● **DATA TO EXAMINE**:
****
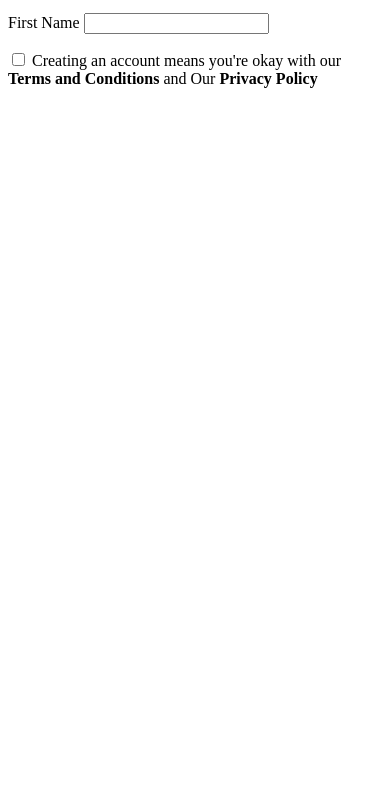
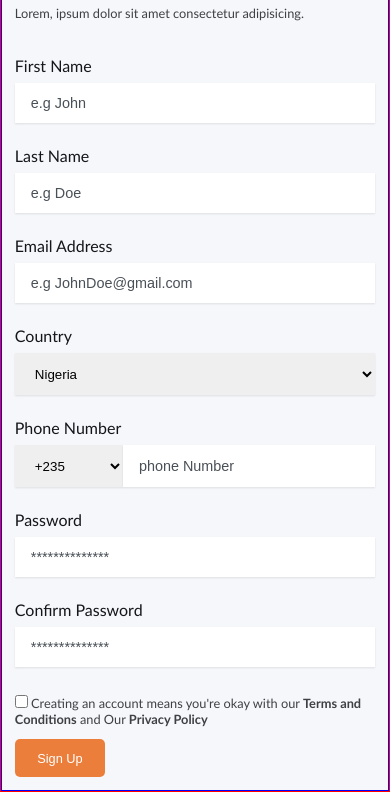
Before and after one commit to MARKOTHEDEV/Sign-up-Form, a plain HTML site: page index.html in a window 390 px wide. Shown: the part 88-880 px from the top of the page. Before the commit the page ends 844 px from the top, so only its background shows below. Drawn offline with Linux system fonts and the light colour scheme.

Commit message:
Completed the phone view Of Sign Up

```diff
--- a/index.html
+++ b/index.html
@@ -8,35 +8,107 @@
     <title>signUp form</title>
 </head>
 <body>
+    <div class="marko_container">
         <!-- start of marko form -->
         <form action="" class="marko-form" id="marko-form">
             <!-- start of marko-form__header_container of marko form -->
             <header class="marko-form__header_container">
                 <h2 class="marko-form__h1">Sign Up</h2>
-            <p class="marko-form__ptag">Lorem, ipsum dolor sit amet consectetur adipisicing.</p>
+                <p class="marko_form_content">Lorem, ipsum dolor sit amet consectetur adipisicing.</p>
             </header>
             <!-- end of marko-form__header_container of marko form -->
 
             <!-- start of marko-form__input_grid -->
             <main class="marko-form__input_grid">
+                <!-- start of flexed_input -->
+                <div class="flexed_input">
+                        <!-- start of marko_form__input_box -->
+                        <div class="marko_form__input_box">
+                            <label for="">First Name</label>
+                            <input type="text" name="" id="" placeholder="e.g John " required>
+                        </div>
+                        <!-- end of marko_form__input_box -->
+
+                        <!-- start of marko_form__input_box -->
+                        <div class="marko_form__input_box">
+                            <label for="">Last Name</label>
+                            <input type="text" name="" id="" placeholder="e.g Doe" required>
+                        </div>
+                        <!-- end of marko_form__input_box -->
+                </div>
+                <!-- end of flexed_input -->
 
 
 
                   <!-- start of marko_form__input_box -->
                   <div class="marko_form__input_box">
-                    <label for="">First Name</label>
-                    <input type="text" name="" id="">
+                    <label for="">Email Address</label>
+                    <input type="text" name="" id="" placeholder="e.g JohnDoe@gmail.com" required>
                 </div>
                 <!-- end of marko_form__input_box -->
+
+
+
+                  <!-- start of marko_form__input_box -->
+                  <div class="marko_form__input_box">
+                      <label for="">Country</label>
+                      <select name="" id="" >
+                          <option value="Nigeria" >Nigeria</option>
+                      </select>
+                  </div>
+                <!-- end of marko_form__input_box -->
+
+
+
+                    <!-- start of marko_form__input_box -->
+                       <div class="marko_form__input_box">
+                           <label for="">Phone Number</label>
+
+                           <div class="input_and_select">
+                            <select name="" id="" >
+                                <option value="" >+235</option>
+                            </select>
+                            <input type="number" placeholder="phone Number" >
+
+                           </div>
+                      </div>
+                  <!-- end of marko_form__input_box -->
+
+
+
+                <!-- start of flexed_input -->
+                <div class="flexed_input">
+
+                    <!-- start of marko_form__input_box -->
+                    <div class="marko_form__input_box">
+                        <label for="">password </label>
+                        <input type="password" name="" id="password1" placeholder="**************" required>
+                    </div>
+                    <!-- end of marko_form__input_box -->
+
+
+                    <!-- start of marko_form__input_box -->
+                    <div class="marko_form__input_box">
+                        <label for="">Confirm Password </label>
+                        <input type="password" name="" id="password2" placeholder="**************" required>
+                    </div>
+                    <!-- end of marko_form__input_box -->
+
+                </div>
+                <!-- end of flexed_input -->
+
             </main>
             <!-- end of marko-form__input_grid -->
-        <p class="marko_form_agreement_info">
+            <p class="marko_form_content">
                 <input type="checkbox" name="" id="">
 
                 Creating an account means you're okay with our <strong>Terms and Conditions</strong> and Our <strong>Privacy Policy</strong>
             </p>
+
+            <button id="submit_to_marko_form">Sign Up</button>
         </form>
         <!-- end of marko form -->
 
+    </div>
 </body>
 </html>
--- a/style.css
+++ b/style.css
@@ -0,0 +1,97 @@
+*{
+    margin: 0;
+    padding: 0;
+    box-sizing: border-box;
+}
+body{
+    border:1px solid red;
+    /* height: 100vh; */
+    font-family: 'Gill Sans', 'Gill Sans MT', Calibri, 'Trebuchet MS', sans-serif;
+}
+.marko_container{
+    border:1px solid blue;
+    height: 100%;
+/* display: flex;
+justify-content: center;
+align-items: center; */
+}
+
+.marko-form{
+    background-color: #f5f7fb;
+    padding: .8rem .8rem;
+
+}
+.marko-form__header_container{
+    color: #3f4044;
+
+}
+.marko-form__h1{
+    font-size: 1.7rem;
+    font-weight: 600;
+    padding: 1rem 0;
+}
+.marko_form_content{
+    padding: .8rem 0;
+    color: #3f4044;
+
+    font-size: .8rem;
+}
+
+/* this is where all the input for is in */
+.marko-form__input_grid{
+    /* margin: 2% 0; */
+}
+
+.marko_form__input_box{
+    /* this container contains the
+    input and label
+    */
+    display: flex;
+    flex-direction: column;
+    color: #15161a;
+    margin: 4% 0;
+
+}
+
+.marko_form__input_box label{
+    text-transform: capitalize;
+    padding: .5rem 0;
+}
+.marko_form__input_box input{
+    border: transparent;
+    padding: .8rem 1rem;
+    box-shadow: 0 1px 2px 0 rgba(0, 0, 0, 0.1);
+}
+
+.marko_form__input_box select{
+    border: transparent;
+    padding: .8rem 1rem;
+    box-shadow: 0 1px 2px 0 rgba(0, 0, 0, 0.1);
+}
+.marko_form__input_box input::placeholder{
+    color: #495057;
+    font-size: 400;
+    font-size: .9rem;
+}
+
+.input_and_select{
+    display: flex;
+
+}
+.input_and_select input{
+    width: 70%;
+}
+.input_and_select select{
+    width: 30%;
+}
+
+
+#submit_to_marko_form{
+     border: transparent;
+     color: white;
+     font-size: .8rem;
+     background-color: #ec7e3b;
+     padding: .7rem 1.4rem;
+     border-radius: 5px;
+     cursor: pointer;
+}
```
Lines whose indentation alone changed are shown as unchanged.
****
● **TRY IT**: Restate the records above word for word. Skip every picture.

● **ANSWER SECTION**:
Before and after one commit to MARKOTHEDEV/Sign-up-Form, a plain HTML site: page index.html in a window 390 px wide. Shown: the part 88-880 px from the top of the page. Before the commit the page ends 844 px from the top, so only its background shows below. Drawn offline with Linux system fonts and the light colour scheme.

Commit message:
Completed the phone view Of Sign Up

```diff
--- a/index.html
+++ b/index.html
@@ -8,35 +8,107 @@
     <title>signUp form</title>
 </head>
 <body>
+    <div class="marko_container">
         <!-- start of marko form -->
         <form action="" class="marko-form" id="marko-form">
             <!-- start of marko-form__header_container of marko form -->
             <header class="marko-form__header_container">
                 <h2 class="marko-form__h1">Sign Up</h2>
-            <p class="marko-form__ptag">Lorem, ipsum dolor sit amet consectetur adipisicing.</p>
+                <p class="marko_form_content">Lorem, ipsum dolor sit amet consectetur adipisicing.</p>
             </header>
             <!-- end of marko-form__header_container of marko form -->
 
             <!-- start of marko-form__input_grid -->
             <main class="marko-form__input_grid">
+                <!-- start of flexed_input -->
+                <div class="flexed_input">
+                        <!-- start of marko_form__input_box -->
+                        <div class="marko_form__input_box">
+                            <label for="">First Name</label>
+                            <input type="text" name="" id="" placeholder="e.g John " required>
+                        </div>
+                        <!-- end of marko_form__input_box -->
+
+                        <!-- start of marko_form__input_box -->
+                        <div class="marko_form__input_box">
+                            <label for="">Last Name</label>
+                            <input type="text" name="" id="" placeholder="e.g Doe" required>
+                        </div>
+                        <!-- end of marko_form__input_box -->
+                </div>
+                <!-- end of flexed_input -->
 
 
 
                   <!-- start of marko_form__input_box -->
                   <div class="marko_form__input_box">
-                    <label for="">First Name</label>
-                    <input type="text" name="" id="">
+                    <label for="">Email Address</label>
+                    <input type="text" name="" id="" placeholder="e.g JohnDoe@gmail.com" required>
                 </div>
                 <!-- end of marko_form__input_box -->
+
+
+
+                  <!-- start of marko_form__input_box -->
+                  <div class="marko_form__input_box">
+                      <label for="">Country</label>
+                      <select name="" id="" >
+                          <option value="Nigeria" >Nigeria</option>
+                      </select>
+                  </div>
+                <!-- end of marko_form__input_box -->
+
+
+
+                    <!-- start of marko_form__input_box -->
+                       <div class="marko_form__input_box">
+                           <label for="">Phone Number</label>
+
+                           <div class="input_and_select">
+                            <select name="" id="" >
+                                <option value="" >+235</option>
+                            </select>
+                            <input type="number" placeholder="phone Number" >
+
+                           </div>
+                      </div>
+                  <!-- end of marko_form__input_box -->
+
+
+
+                <!-- start of flexed_input -->
+                <div class="flexed_input">
+
+                    <!-- start of marko_form__input_box -->
+                    <div class="marko_form__input_box">
+                        <label for="">password </label>
+                        <input type="password" name="" id="password1" placeholder="**************" required>
+                    </div>
+                    <!-- end of marko_form__input_box -->
+
+
+                    <!-- start of marko_form__input_box -->
+                    <div class="marko_form__input_box">
+                        <label for="">Confirm Password </label>
+                        <input type="password" name="" id="password2" placeholder="**************" required>
+                    </div>
+                    <!-- end of marko_form__input_box -->
+
+                </div>
+                <!-- end of flexed_input -->
+
             </main>
             <!-- end of marko-form__input_grid -->
-        <p class="marko_form_agreement_info">
+            <p class="marko_form_content">
                 <input type="checkbox" name="" id="">
 
                 Creating an account means you're okay with our <strong>Terms and Conditions</strong> and Our <strong>Privacy Policy</strong>
             </p>
+
+            <button id="submit_to_marko_form">Sign Up</button>
         </form>
         <!-- end of marko form -->
 
+    </div>
 </body>
 </html>
--- a/style.css
+++ b/style.css
@@ -0,0 +1,97 @@
+*{
+    margin: 0;
+    padding: 0;
+    box-sizing: border-box;
+}
+body{
+    border:1px solid red;
+    /* height: 100vh; */
+    font-family: 'Gill Sans', 'Gill Sans MT', Calibri, 'Trebuchet MS', sans-serif;
+}
+.marko_container{
+    border:1px solid blue;
+    height: 100%;
+/* display: flex;
+justify-content: center;
+align-items: center; */
+}
+
+.marko-form{
+    background-color: #f5f7fb;
+    padding: .8rem .8rem;
+
+}
+.marko-form__header_container{
+    color: #3f4044;
+
+}
+.marko-form__h1{
+    font-size: 1.7rem;
+    font-weight: 600;
+    padding: 1rem 0;
+}
+.marko_form_content{
+    padding: .8rem 0;
+    color: #3f4044;
+
+    font-size: .8rem;
+}
+
+/* this is where all the input for is in */
+.marko-form__input_grid{
+    /* margin: 2% 0; */
+}
+
+.marko_form__input_box{
+    /* this container contains the
+    input and label
+    */
+    display: flex;
+    flex-direction: column;
+    color: #15161a;
+    margin: 4% 0;
+
+}
+
+.marko_form__input_box label{
+    text-transform: capitalize;
+    padding: .5rem 0;
+}
+.marko_form__input_box input{
+    border: transparent;
+    padding: .8rem 1rem;
+    box-shadow: 0 1px 2px 0 rgba(0, 0, 0, 0.1);
+}
+
+.marko_form__input_box select{
+    border: transparent;
+    padding: .8rem 1rem;
+    box-shadow: 0 1px 2px 0 rgba(0, 0, 0, 0.1);
+}
+.marko_form__input_box input::placeholder{
+    color: #495057;
+    font-size: 400;
+    font-size: .9rem;
+}
+
+.input_and_select{
+    display: flex;
+
+}
+.input_and_select input{
+    width: 70%;
+}
+.input_and_select select{
+    width: 30%;
+}
+
+
+#submit_to_marko_form{
+     border: transparent;
+     color: white;
+     font-size: .8rem;
+     background-color: #ec7e3b;
+     padding: .7rem 1.4rem;
+     border-radius: 5px;
+     cursor: pointer;
+}
```
Lines whose indentation alone changed are shown as unchanged.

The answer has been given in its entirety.